[Saved entries]
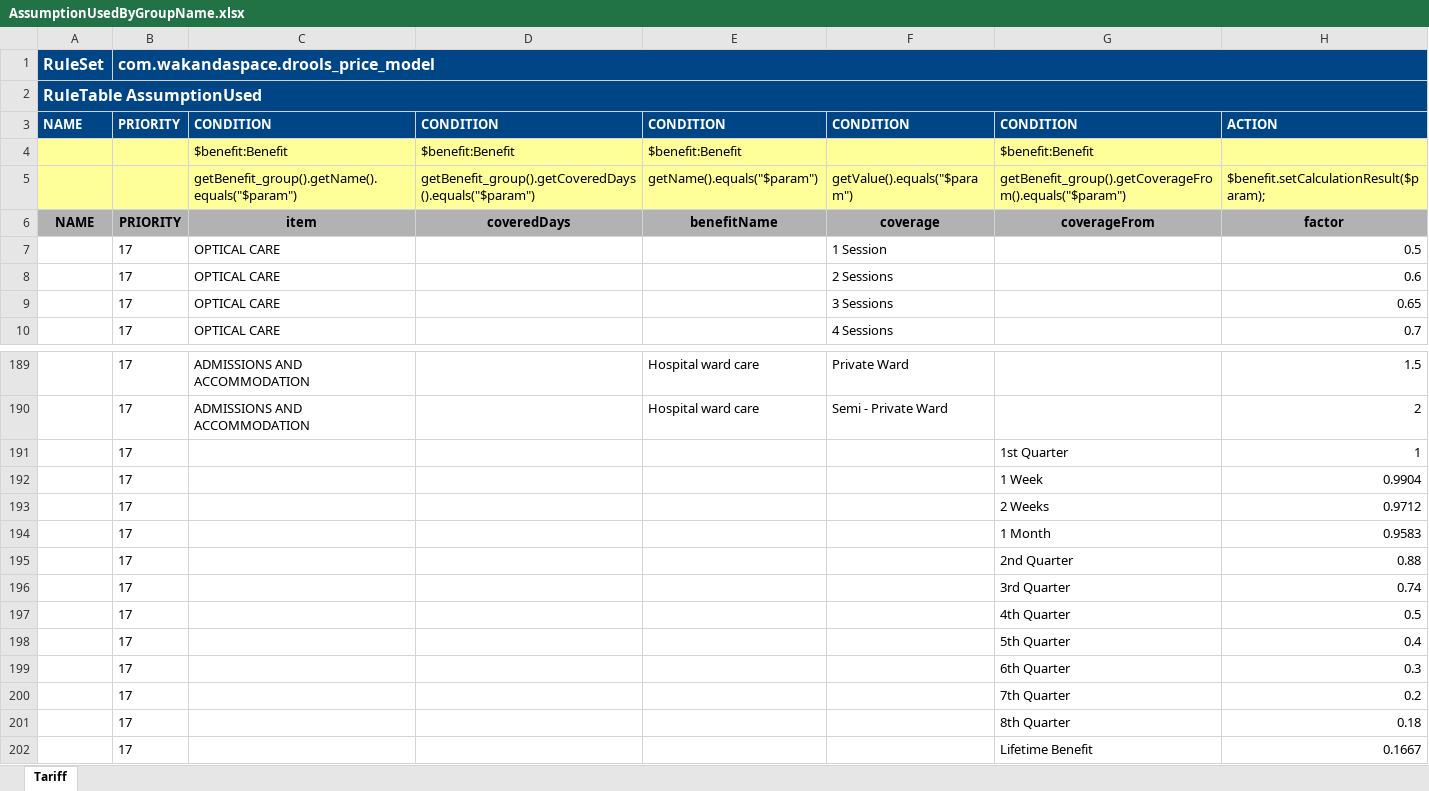
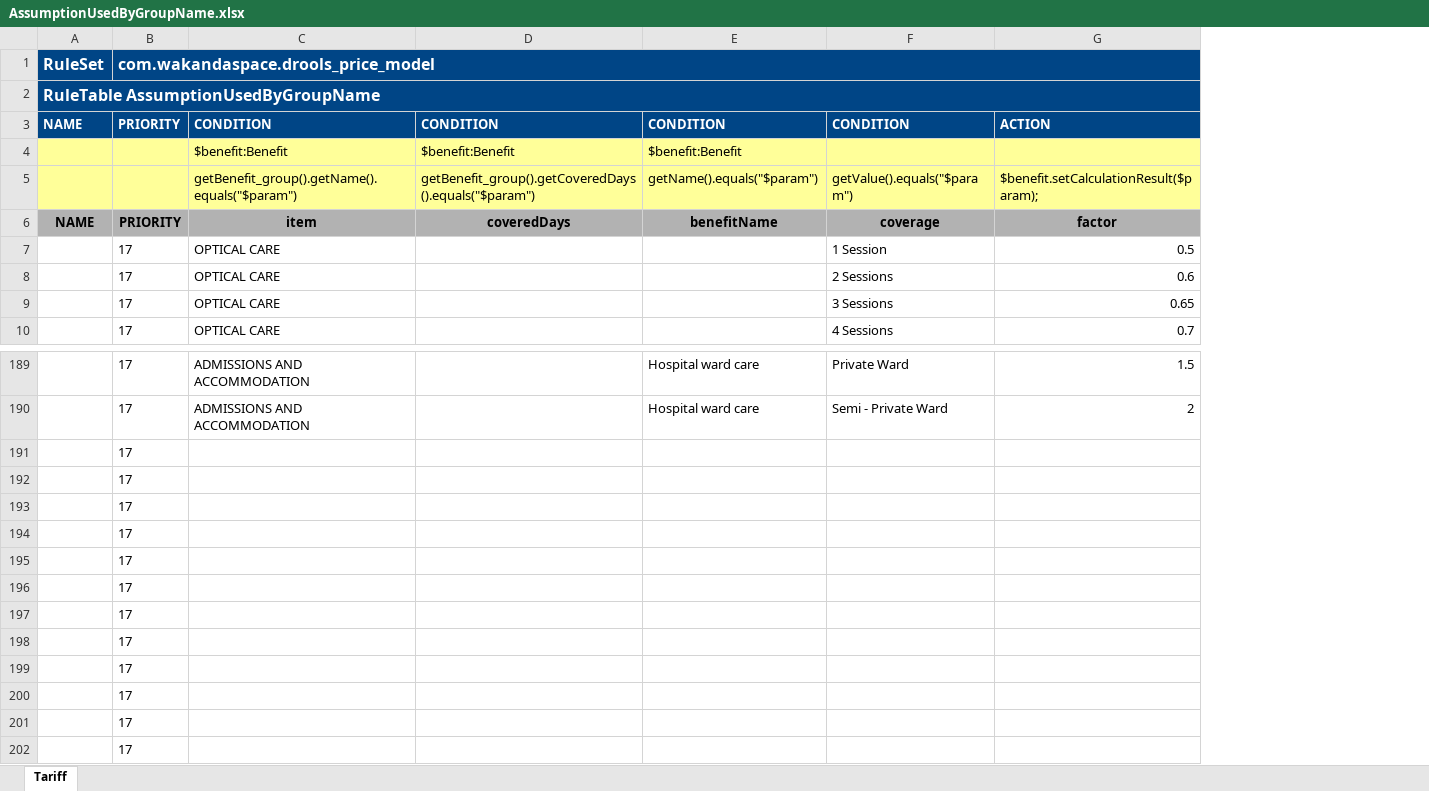
Before and after one commit to Satadl/drools-price-model, an Excel workbook: src/main/resources/com/wakandaspace/drools_price_model/AssumptionUsedByGroupName.xlsx, sheet Tariff, drawn as a sheet; only a part is shown, gaps mark what is left out; values as stored, in another font and other column widths than the file's, no borders; removed rows and columns are numbered as before the commit, all else as after; the diff names each change by its address in the sheet, - before the commit and + after, or states it on an @@ line.

Commit message:
Uploaded 04-May-2021 15:53:56 {/src/main/resources/com/wakandaspace/drools_price_model/AssumptionUsedByGroupName.xlsx}

```diff
--- a/src/main/resources/com/wakandaspace/drools_price_model/AssumptionUsedByGroupName.xlsx (sheet Tariff)
+++ b/src/main/resources/com/wakandaspace/drools_price_model/AssumptionUsedByGroupName.xlsx (sheet Tariff)
-column G, rows 3-6: CONDITION | $benefit:Benefit | getBenefit_group().getCoverageFrom().equals("$param") | coverageFrom; rows 191-202: 1st Quarter | 1 Week | 2 Weeks | 1 Month | 2nd Quarter | 3rd Quarter | 4th Quarter | 5th Quarter | 6th Quarter | 7th Quarter | 8th Quarter | Lifetime Benefit
-A2: RuleTable AssumptionUsed
+A2: RuleTable AssumptionUsedByGroupName
-G191: 1
+G191: (empty)
-G192: 0.9904
+G192: (empty)
-G193: 0.9712
+G193: (empty)
-G194: 0.9583
+G194: (empty)
-G195: 0.88
+G195: (empty)
-G196: 0.74
+G196: (empty)
-G197: 0.5
+G197: (empty)
-G198: 0.4
+G198: (empty)
-G199: 0.3
+G199: (empty)
-G200: 0.2
+G200: (empty)
-G201: 0.18
+G201: (empty)
-G202: 0.1667
+G202: (empty)
```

* _Exercise brief_
Quote the data above in full, leaving out the pictures it holds.

* _Written solution_
Before and after one commit to Satadl/drools-price-model, an Excel workbook: src/main/resources/com/wakandaspace/drools_price_model/AssumptionUsedByGroupName.xlsx, sheet Tariff, drawn as a sheet; only a part is shown, gaps mark what is left out; values as stored, in another font and other column widths than the file's, no borders; removed rows and columns are numbered as before the commit, all else as after; the diff names each change by its address in the sheet, - before the commit and + after, or states it on an @@ line.

Commit message:
Uploaded 04-May-2021 15:53:56 {/src/main/resources/com/wakandaspace/drools_price_model/AssumptionUsedByGroupName.xlsx}

```diff
--- a/src/main/resources/com/wakandaspace/drools_price_model/AssumptionUsedByGroupName.xlsx (sheet Tariff)
+++ b/src/main/resources/com/wakandaspace/drools_price_model/AssumptionUsedByGroupName.xlsx (sheet Tariff)
-column G, rows 3-6: CONDITION | $benefit:Benefit | getBenefit_group().getCoverageFrom().equals("$param") | coverageFrom; rows 191-202: 1st Quarter | 1 Week | 2 Weeks | 1 Month | 2nd Quarter | 3rd Quarter | 4th Quarter | 5th Quarter | 6th Quarter | 7th Quarter | 8th Quarter | Lifetime Benefit
-A2: RuleTable AssumptionUsed
+A2: RuleTable AssumptionUsedByGroupName
-G191: 1
+G191: (empty)
-G192: 0.9904
+G192: (empty)
-G193: 0.9712
+G193: (empty)
-G194: 0.9583
+G194: (empty)
-G195: 0.88
+G195: (empty)
-G196: 0.74
+G196: (empty)
-G197: 0.5
+G197: (empty)
-G198: 0.4
+G198: (empty)
-G199: 0.3
+G199: (empty)
-G200: 0.2
+G200: (empty)
-G201: 0.18
+G201: (empty)
-G202: 0.1667
+G202: (empty)
```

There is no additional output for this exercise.